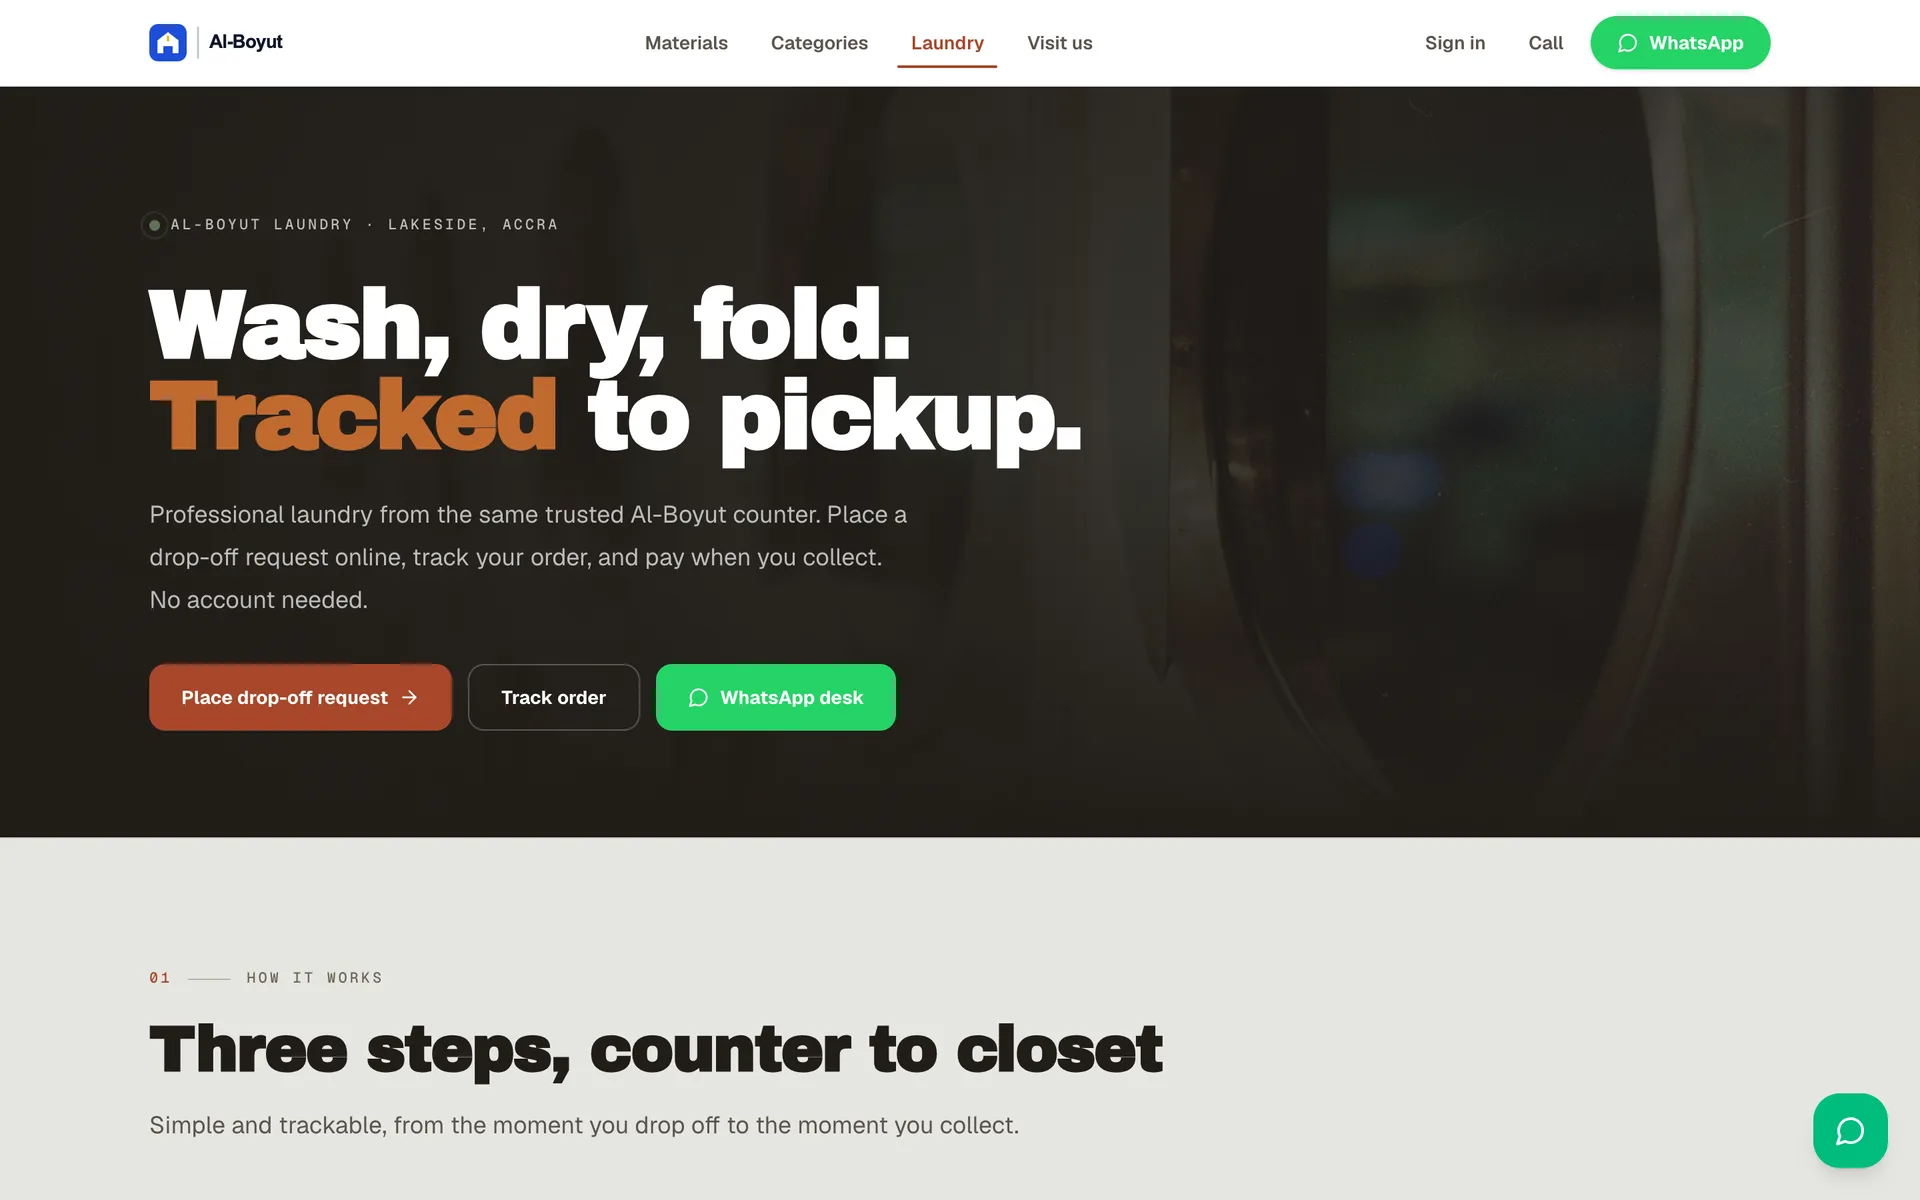
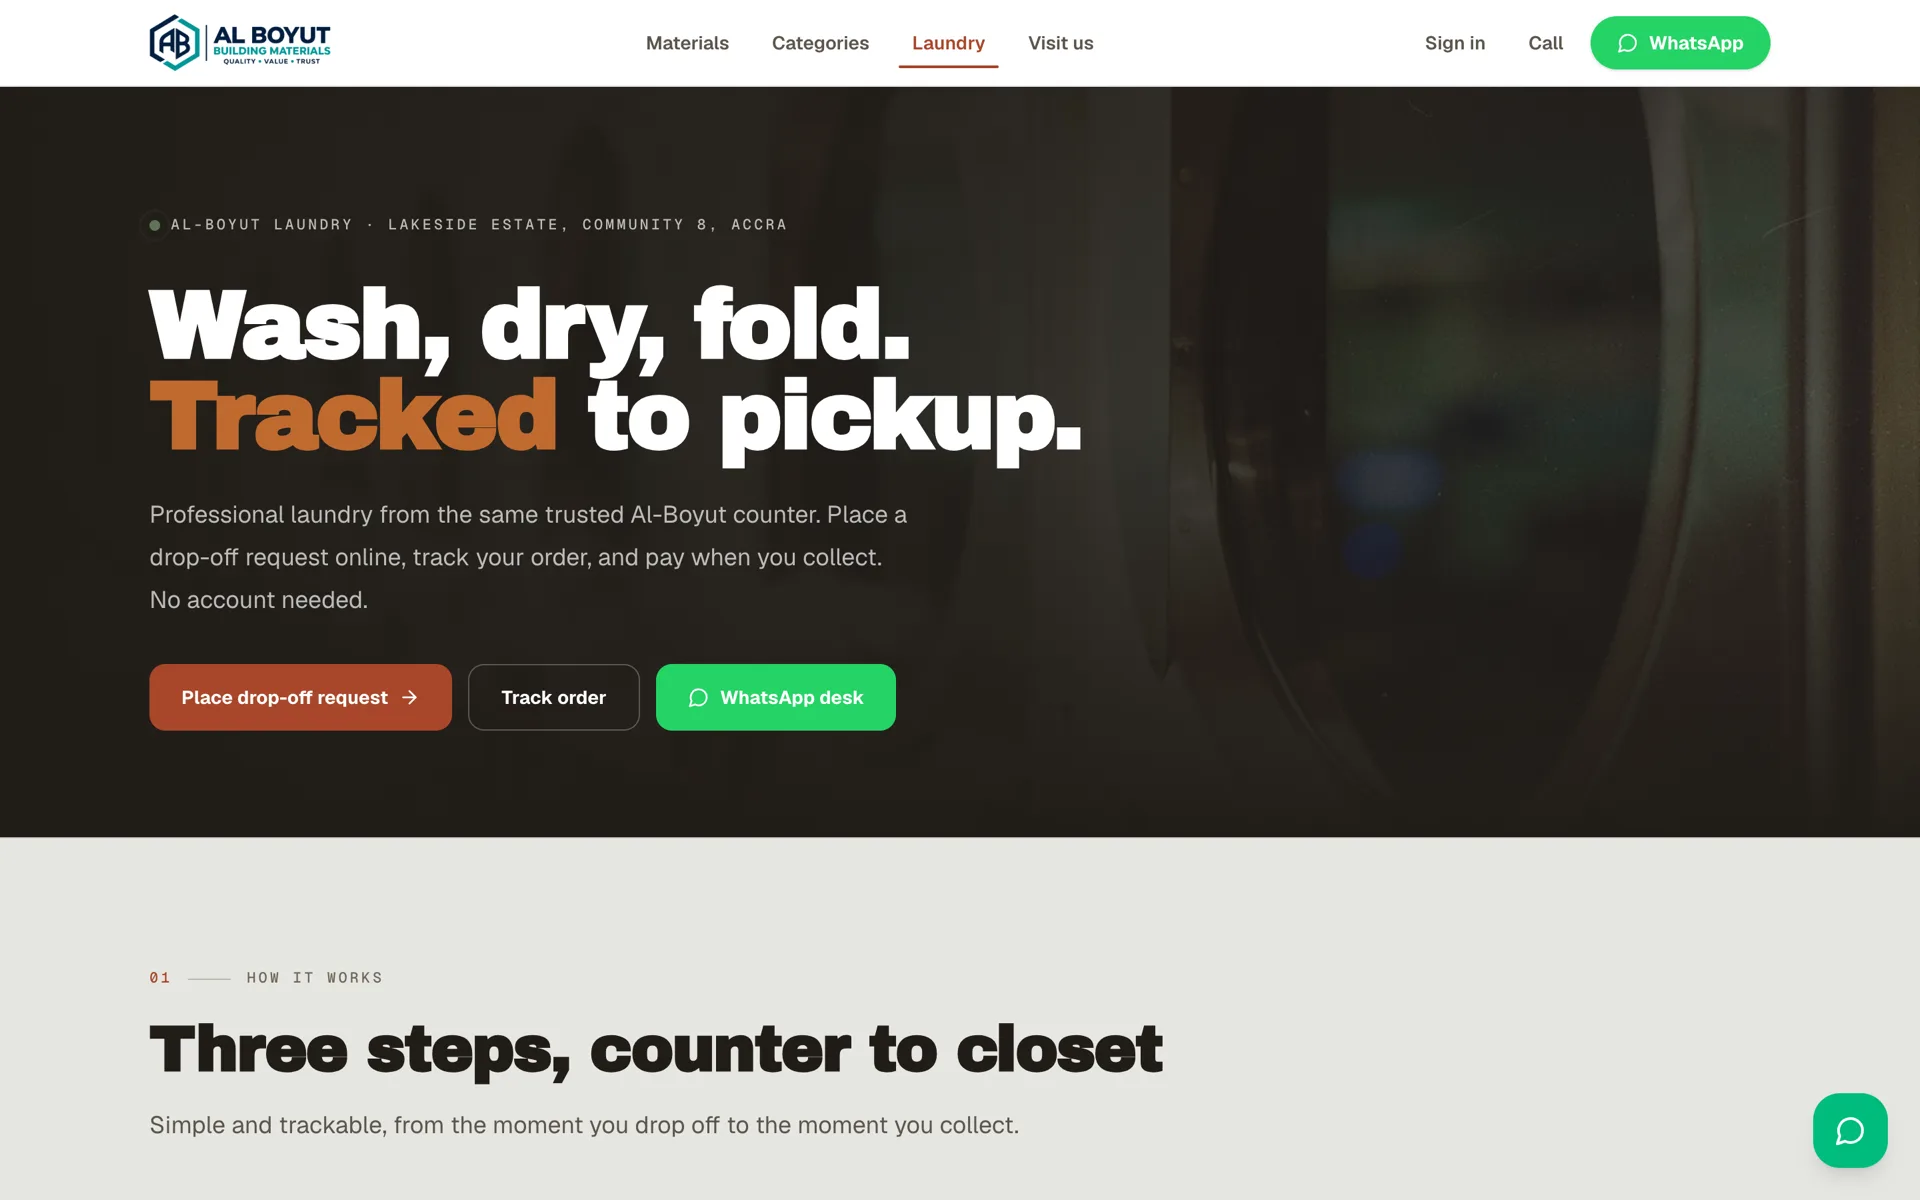
Promote Al-Boyut to a live, featured case study
Al-Boyut is live at alboyut.com, so unhide it, feature it, and point the
entry at the real domain instead of the testing deploy.

- Recapture storefront, catalogue, laundry and contact from the live site
  (1920w WebP); real shots now win over the coded AlBoyutPreview mockup.
- Rewrite the entry around the delivered scope: logo and identity system,
  storefront with a 450+ item catalogue and WhatsApp-first ordering, the
  admin/POS/supplier/laundry-ops surfaces, and a created + verified Google
  Business Profile. Adds a Challenge/Approach/Result study, metrics, and
  FR/AR tagline + description.
- Correct the accent to the terracotta actually shipping (#B4552F).
- Add Project.liveEmbeddable: alboyut.com sends X-Frame-Options: DENY, so
  the embedded Live tab would be blank. CaseStudy hides the toggle and
  iframe when it is false, keeping the "Visit the live site" link.
- Add the alboyut URL map to BrowserMockup.

diff --git a/src/lib/projects.ts b/src/lib/projects.ts
@@ -96,6 +96,8 @@ export interface Project {
   liveBaseUrl?: string;
   /** Map screen id → path (e.g. landing → "/", courses → "/courses"). Used with liveBaseUrl. */
   liveScreenPaths?: Record<string, string>;
+  /** Set false when the deploy sends X-Frame-Options/frame-ancestors DENY — hides the Live tab, keeps the outbound link. */
+  liveEmbeddable?: boolean;
 }
 
 export function projectSlug(p: Project): string {
@@ -302,48 +304,78 @@ export const projects: Project[] = [
     id: "alboyut",
     slug: "al-boyut",
     name: "Al-Boyut",
-    tagline: "Building Materials & Laundry Counter Platform",
+    tagline: "Builder's Merchant & Laundry — Brand, Site and Operations",
+    taglineFr: "Négoce de matériaux et blanchisserie — marque, site et opérations",
+    taglineAr: "تاجر مواد بناء ومغسلة — الهوية والموقع والتشغيل",
     year: "2026",
-    location: "Accra · Ghana",
+    location: "Lakeside Estate, Accra · Ghana",
     services: [
-      "Brand identity",
-      "Commerce design",
-      "POS & back office",
+      "Brand identity & logo system",
+      "Storefront & commerce design",
+      "POS, admin & laundry operations",
+      "Google Business Profile & local discovery",
       "Full-stack engineering",
     ],
     description:
-      "Storefront and operations platform for an Accra building-materials merchant with a laundry counter. WhatsApp-first ordering with counter pickup and delivery, a role-based back office, POS, supplier portal and laundry operations — carried by a laterite-and-steel identity rooted in Accra's red earth.",
-    role: "Product, brand & full-stack engineering",
+      "Everything customer-facing for an Accra builder's merchant that also runs a laundry counter: the logo and identity system, the live storefront at alboyut.com with a 450+ item catalogue and WhatsApp-first ordering, the staff POS, admin and laundry job board behind it, and a verified Google Business Profile that finally put the shop on Maps.",
+    descriptionFr:
+      "Tout le visible pour un négoce de matériaux d'Accra qui tient aussi une blanchisserie : le logo et le système d'identité, la boutique en ligne alboyut.com avec un catalogue de 450+ références et la commande par WhatsApp, la caisse, l'administration et le tableau de bord blanchisserie côté équipe, plus une fiche Google Business vérifiée qui met enfin la boutique sur Maps.",
+    descriptionAr:
+      "كل ما يراه العميل لتاجر مواد بناء في أكرا يدير أيضًا مغسلة: الشعار ونظام الهوية، والمتجر المباشر على alboyut.com بكتالوج يضم أكثر من 450 صنفًا وطلب عبر واتساب، ونقطة البيع والإدارة ولوحة تشغيل المغسلة للموظفين، إضافة إلى ملف تجاري موثّق على Google وضع المحل أخيرًا على الخرائط.",
+    study: {
+      challenge:
+        "Al-Boyut sold pipes, cement, roofing and tools over a counter on Lakeside Estate — and washed clothes at the same counter — with no logo, no website, and no Google Business Profile. Customers who searched for it found nothing on Maps, prices lived in WhatsApp threads, and the two businesses shared one till but no shared record.",
+      approach:
+        "We started with the identity: a hexagonal AB mark, wordmark and lockup set with reverse, mono and receipt variants, plus a written design system and brand voice so signage, receipts and screens speak the same language. That identity then carried a Next.js storefront — 450+ item catalogue, search and filters, 'Ask for price' via WhatsApp, counter pickup or Accra delivery — and the staff side behind it: admin, POS, supplier portal, and a laundry job board running RECEIVED → washing → drying → finishing → quality check → READY, where nothing is released with a balance owing. In parallel we claimed and verified the Google Business Profile, choosing truthful categories and holding name, address and phone identical to the site.",
+      result:
+        "One brand and one system across both businesses: a live site at alboyut.com, five working surfaces on a single Postgres source of truth, and a verified Business Profile so people searching for building materials on Lakeside Estate actually find the shop.",
+      metrics: [
+        { value: "450+", label: "Catalogue items live" },
+        { value: "5", label: "Operational surfaces" },
+        { value: "2", label: "Businesses, one system" },
+        { value: "Verified", label: "Google Business Profile" },
+      ],
+    },
+    role: "Brand, product & full-stack engineering",
     impact: [
-      "Gave a template-cloned storefront its own hard-wearing 'builder's merchant' identity — flat, committed, WCAG AA verified.",
-      "Modelled WhatsApp ordering, counter pickup and delivery around how Accra customers actually buy materials.",
-      "Built admin, POS, supplier and laundry-ops surfaces on one Drizzle/Postgres source of truth.",
+      "Designed the logo and identity system — mark, wordmark, lockups, reverse and receipt variants — plus a written design system and brand voice.",
+      "Built the live storefront at alboyut.com: 450+ item catalogue, search and filters, WhatsApp-first ordering, counter pickup or delivery.",
+      "Built admin, POS, supplier portal and a laundry job board on one Drizzle/Postgres source of truth — QC before release, no clothes leave with a balance owing.",
+      "Created and verified the Google Business Profile, with categories and NAP details held identical to the site.",
     ],
     outcomes: [
+      { value: "450+", label: "Catalogue items live" },
       { value: "5", label: "Operational surfaces" },
-      { value: "2", label: "Businesses, one system" },
-      { value: "AA", label: "Contrast verified" },
+      { value: "Verified", label: "Google Business Profile" },
     ],
     category: "ecommerce",
-    categoryLabel: "E-Commerce · Operations",
+    categoryLabel: "E-Commerce · Brand & Operations",
     stack: ["Next.js", "TypeScript", "Drizzle", "PostgreSQL", "Better Auth", "Vercel Blob"],
-    accentColor: "#A8462A",
-    accentGlow: "rgba(168, 70, 42, 0.16)",
-    featured: false,
-    hidden: true,
+    accentColor: "#B4552F",
+    accentGlow: "rgba(180, 85, 47, 0.16)",
+    featured: true,
     imagePath: "/previews/alboyut/landing.webp",
     screens: [
       { id: "landing", label: "Storefront" },
-      { id: "products", label: "Products" },
+      { id: "products", label: "Catalogue" },
       { id: "laundry", label: "Laundry" },
+      { id: "contact", label: "Visit us" },
     ],
     screenImages: {
       landing: "/previews/alboyut/landing.webp",
       products: "/previews/alboyut/products.webp",
       laundry: "/previews/alboyut/laundry.webp",
+      contact: "/previews/alboyut/contact.webp",
     },
-    liveBaseUrl: "https://testing-al-boyut.vercel.app",
-    liveScreenPaths: { landing: "/", products: "/products", laundry: "/laundry" },
+    liveBaseUrl: "https://alboyut.com",
+    liveScreenPaths: {
+      landing: "/",
+      products: "/products",
+      laundry: "/laundry",
+      contact: "/contact",
+    },
+    // alboyut.com sends X-Frame-Options: DENY — the embedded live tab would be blank.
+    liveEmbeddable: false,
   },
   {
     id: "enterprise-erp",

diff --git a/src/app/work/[slug]/CaseStudy.tsx b/src/app/work/[slug]/CaseStudy.tsx
@@ -33,6 +33,8 @@ export default function CaseStudy({ project, next }: Props) {
   const locale = useLocale();
   const { tagline, description } = localizedProject(project, locale);
   const [mode, setMode] = useState<Mode>("simulated");
+  /** Some deploys send X-Frame-Options: DENY — no live tab, outbound link only. */
+  const canEmbedLive = !!project.liveBaseUrl && project.liveEmbeddable !== false;
 
   return (
     <>
@@ -122,7 +124,7 @@ export default function CaseStudy({ project, next }: Props) {
           <div className="max-w-[1280px] mx-auto">
             {/* Mode toggle */}
             <div className="flex items-center justify-between gap-4 flex-wrap mb-4">
-              {project.liveBaseUrl ? (
+              {canEmbedLive ? (
                 <div
                   className="inline-flex p-1 rounded-full border border-[var(--line)]"
                   style={{ background: "rgba(255,255,255,0.02)" }}
@@ -148,7 +150,7 @@ export default function CaseStudy({ project, next }: Props) {
                 </span>
               )}
 
-              {mode === "live" && project.liveBaseUrl && (
+              {mode === "live" && canEmbedLive && (
                 <a
                   href={buildLiveUrl(project, screen)}
                   target="_blank"
@@ -164,7 +166,7 @@ export default function CaseStudy({ project, next }: Props) {
             <Reveal>
               <div className="w-full">
                 <AnimatePresence mode="wait">
-                  {mode === "live" && project.liveBaseUrl ? (
+                  {mode === "live" && canEmbedLive ? (
                     <motion.div
                       key="live"
                       initial={{ opacity: 0 }}

diff --git a/src/components/BrowserMockup.tsx b/src/components/BrowserMockup.tsx
@@ -99,6 +99,12 @@ const urlMap: Record<string, Record<string, string>> = {
     inventory: "rockmotionautogroup.com/inventory",
     process: "rockmotionautogroup.com/process",
   },
+  alboyut: {
+    landing: "alboyut.com",
+    products: "alboyut.com/products",
+    laundry: "alboyut.com/laundry",
+    contact: "alboyut.com/contact",
+  },
   jireh: {
     landing: "jirehnaturalfoods.vercel.app",
     menu: "backoffice.jireh.app/admin/menu",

- - -

## Exercise
If a line in the records contains the word "surfaces", copy it out.

## Expected answer
  admin/POS/supplier/laundry-ops surfaces, and a created + verified Google
+        "One brand and one system across both businesses: a live site at alboyut.com, five working surfaces on a single Postgres source of truth, and a verified Business Profile so people searching for building materials on Lakeside Estate actually find the shop.",
+        { value: "5", label: "Operational surfaces" },
-      "Built admin, POS, supplier and laundry-ops surfaces on one Drizzle/Postgres source of truth.",
       { value: "5", label: "Operational surfaces" },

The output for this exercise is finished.